This post is in response to Lala @ BooksandLala's 5 Things I Hate In YA video. She mentioned some great pet peeves in her video, so don't forget to check it out. I figured, the only way for people to truly understand my love for YA is to take in account of what I'm not looking for in a YA book.
DISCLAIMER: Before you read this, take into consideration than you and I have different reading tastes. My choices might be completely different from yours, that's fine! If you don't agree with something, simply keep it to yourself or leave. Please don't lash out at me :( Also let me know some of the concepts or themes you hate in YA. Some parts are highlighted for the sake of spoilers. Enjoy!
1. The Flawless Character
This gif explains the mentality of more than 50% of the YA characters I normally read about. Imperfections are perfect. As cheesy as that sounds, I believe that "perfect characters" have kind of become a cliche in YA literature. Authors think that if they make their characters too perfect, readers will call them out. But, on the other hand, if they make their characters flawed readers will also think their characters are annoying for that reason. I feel like it's important to find that balance of flaws. However some authors just miss the mark completely.
Flaws are what make the character so interesting. I personally love reading about a character's flaws more than what makes them great. Imperfections are what make a person human. The same thing goes for characters that are super cocky and over confident. Now that just annoys me. Some examples include:
2. Lack of Diversity
Diversity is a very controversial topic. It's kind of a raw and hard topic to touch upon but I will do my best for the sake of this post. I do consider myself apart of the minority. I don't get upset that my ethnicity and other minorities aren't expressed as much as the majority. I guess you could say I'm just disappointed that we're under-represented or misrepresented. What's up with all these stereotypes and labels? I don't feel like saying more because I know I'll start going on a rant and bashing some of my favorite authors *sniffles*
I'm not only talking about diversity in race and ethnicity. What about characters with physical and mental disabilities? One of my top books of 2015 was a book about a disabeled character in Not If I See You First by Eric Lindstrom. Parker Grant is blind but hell, she can see right through anyone. She's also more interesting that most of the YA characters I've ever read about because of her ability to hop over obstacles, and she's blind!! Here are some books that embrace diversity:

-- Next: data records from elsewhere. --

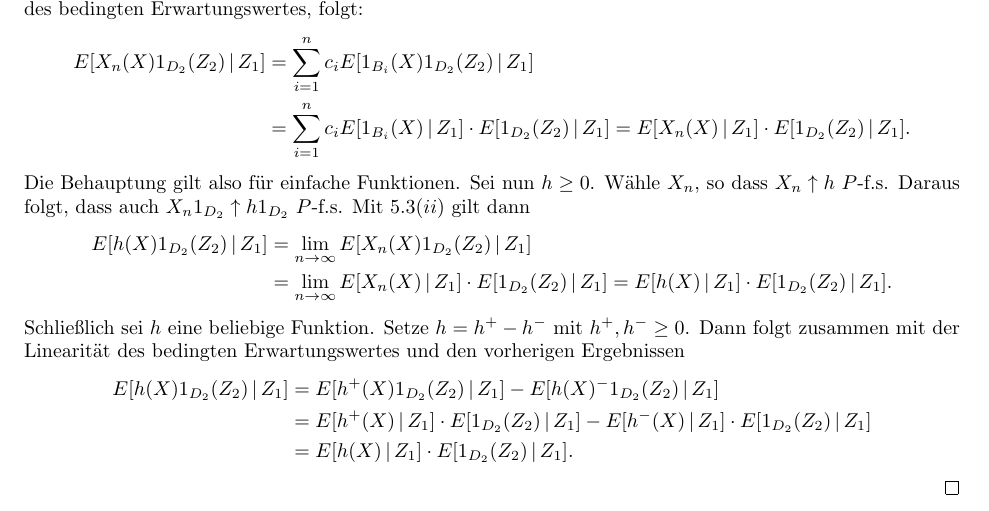
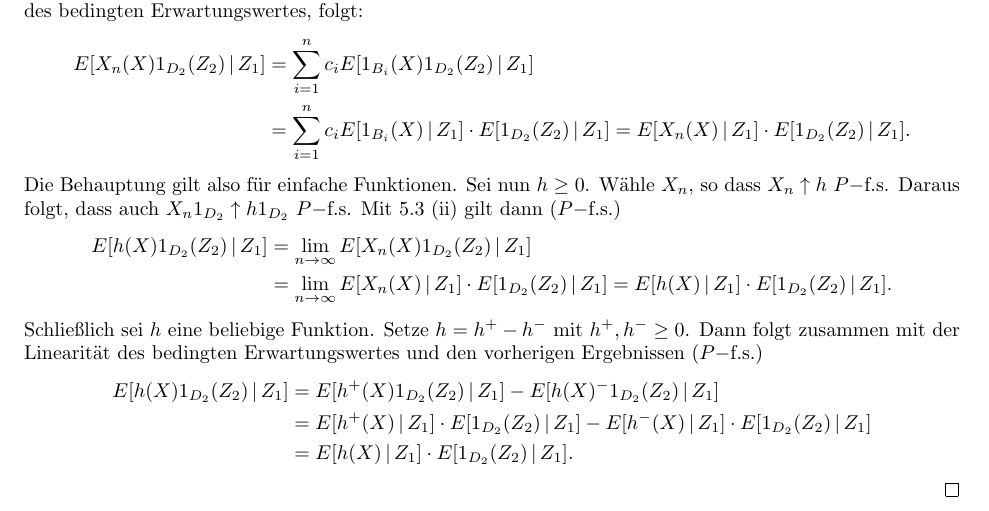
Before and after one commit to data-stepper/latex-university-shit, a LaTeX document (Abgaben/Masstheorie/Blatt8.tex): part of the page, cut so that both start at the same text. Compiled offline with pdfLaTeX.

Commit message:
asfiuhgbasuofva

```diff
--- a/Abgaben/Masstheorie/Blatt8.tex
+++ b/Abgaben/Masstheorie/Blatt8.tex
@@ -71,16 +71,16 @@
 									   = E[X_n(X) \gap Z_1] \cdot E[1_{D_2}(Z_2) \gap Z_1].
 	\end{align*}
 
-	Die Behauptung gilt also für einfache Funktionen. Sei nun $h \geq 0$. Wähle $X_n$, so dass $X_n \uparrow h$ $P$-f.s.
-	Daraus folgt, dass auch $X_n 1_{D_2} \uparrow h 1_{D_2}$ $P$-f.s. Mit $5.3 (ii)$ gilt dann
+	Die Behauptung gilt also für einfache Funktionen. Sei nun $h \geq 0$. Wähle $X_n$, so dass $X_n \uparrow h$ $P-$f.s.
+	Daraus folgt, dass auch $X_n 1_{D_2} \uparrow h 1_{D_2}$ $P-$f.s. Mit $5.3$ (ii) gilt dann ($P-$f.s.)
 	\begin{align*}
-		E[h(X) 1_{D_2}(Z_2) \gap Z_1] &= \lim_{n\to\infty} E[X_n(X) 1_{D_2}(Z_2) \gap Z_1] \\
+		E[h(X) 1_{D_2}(Z_2) \gap Z_1] &= \lim_{n\to\infty} E[X_n(X) 1_{D_2}(Z_2) \gap Z_1]  \\
 									  &= \lim_{n\to\infty} E[X_n(X) \gap Z_1]\cdot E[1_{D_2}(Z_2) \gap Z_1]
 									  = E[h(X) \gap Z_1]\cdot E[1_{D_2}(Z_2) \gap Z_1].
 	\end{align*}
 
 	Schließlich sei $h$ eine beliebige Funktion. Setze $h = h^+ - h^-$ mit $h^+, h^- \geq 0$. Dann folgt zusammen mit
-	der Linearität des bedingten Erwartungswertes und den vorherigen Ergebnissen
+	der Linearität des bedingten Erwartungswertes und den vorherigen Ergebnissen ($P-$f.s.)
 	\begin{align*}
 		E[h(X) 1_{D_2}(Z_2) \gap Z_1] &= E[h^+(X) 1_{D_2}(Z_2) \gap Z_1] - E[h(X)^- 1_{D_2}(Z_2) \gap Z_1] 								    \\
 									  &= E[h^+(X) \gap Z_1]\cdot E[1_{D_2}(Z_2) \gap Z_1] - E[h^-(X) \gap Z_1]\cdot E[1_{D_2}(Z_2) \gap Z_1] \\
```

WHY DOES THIS EVEN EXIST?? Do authors think insta-love is favorable? It pisses me off when a book has so much potential to be superb but is ruined by a smidge of insta-love. What does insta-love bring to a story?? Absolutely nothing. It doesn't tell us anything about their relationship or why these two people are in love. It basically means two people falling for each other based off of attraction, which is so not romantic.
Don't get me wrong. Insta-love doesn't make a book bad. Like I stated above it doesn't add anything to the story and it just annoys some readers, including me. I'm gonna stop before I break my keyboard from this fuming anger... Books with insta-love:

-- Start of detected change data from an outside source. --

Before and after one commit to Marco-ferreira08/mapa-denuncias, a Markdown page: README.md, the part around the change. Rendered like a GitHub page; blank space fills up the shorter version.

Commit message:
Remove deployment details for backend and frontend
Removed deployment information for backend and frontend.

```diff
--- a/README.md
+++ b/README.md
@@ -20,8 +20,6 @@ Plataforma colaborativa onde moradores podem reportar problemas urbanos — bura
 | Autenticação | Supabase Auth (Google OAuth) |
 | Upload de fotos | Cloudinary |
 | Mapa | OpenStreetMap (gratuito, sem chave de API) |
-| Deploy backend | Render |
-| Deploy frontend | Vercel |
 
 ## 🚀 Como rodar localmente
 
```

4. A person with powers that make him/her invincible
You guys have probably never heard of this one before. This is my favorite qualm to talk about in YA literature, especially with books that include supernatural creatures, superpowers or even creative magic systems. Do authors feel like they have an obligation to make one species or character significantly better than everyone else? There probably will be one person that has a greater power than everybody else but saying this character is "the most powerful warlock in the world" or "the most pure person left alive" (ahem ahem I'm looking at you Tris from the Divergent series. 100% pure my foot!) doesn't really make this character so much better than the author claims him/her to be. It annoys me that they are even classified like this!
It's bad enough that we already have some YA supernatural books claiming that they there is a species of the oldest vampires that rule over all the other vampires. That just doesn't make sense to me because wouldn't the modern species of vampires have evolved so much from the old vampires?Does anyone else think about that, or is it just me? Books that fall have "invincible" characters:
5. Flip-flop love
Oh yes, Selena. We're so sick of the same old love as well! Sure, all characters have their right to love whoever they choose. We have no say in that. But when authors decided to flip flop between two different characters and make the one person indecisive between the two, there's going to be hell. LIKE SERIOUSLY MAKE UP YOUR DAMN MIND. Take the Shatter Me series by Tahereh Mafi for example. Juliet was dating Adam and yet, thinking of Warner all the time. She was with Adam when she knew in her heart that she loved Warner. Also Tahereh Mafi just had to make Adam seem like a total asshole when Juliet broke up with him.
I'm not only stating this reason because my OTPs never prevail. It's a simple fact that if you love someone else, let the person you're dating know and let them go! Don't make your main character indecisive, especially when it comes to love. Books that feature flip-flop love: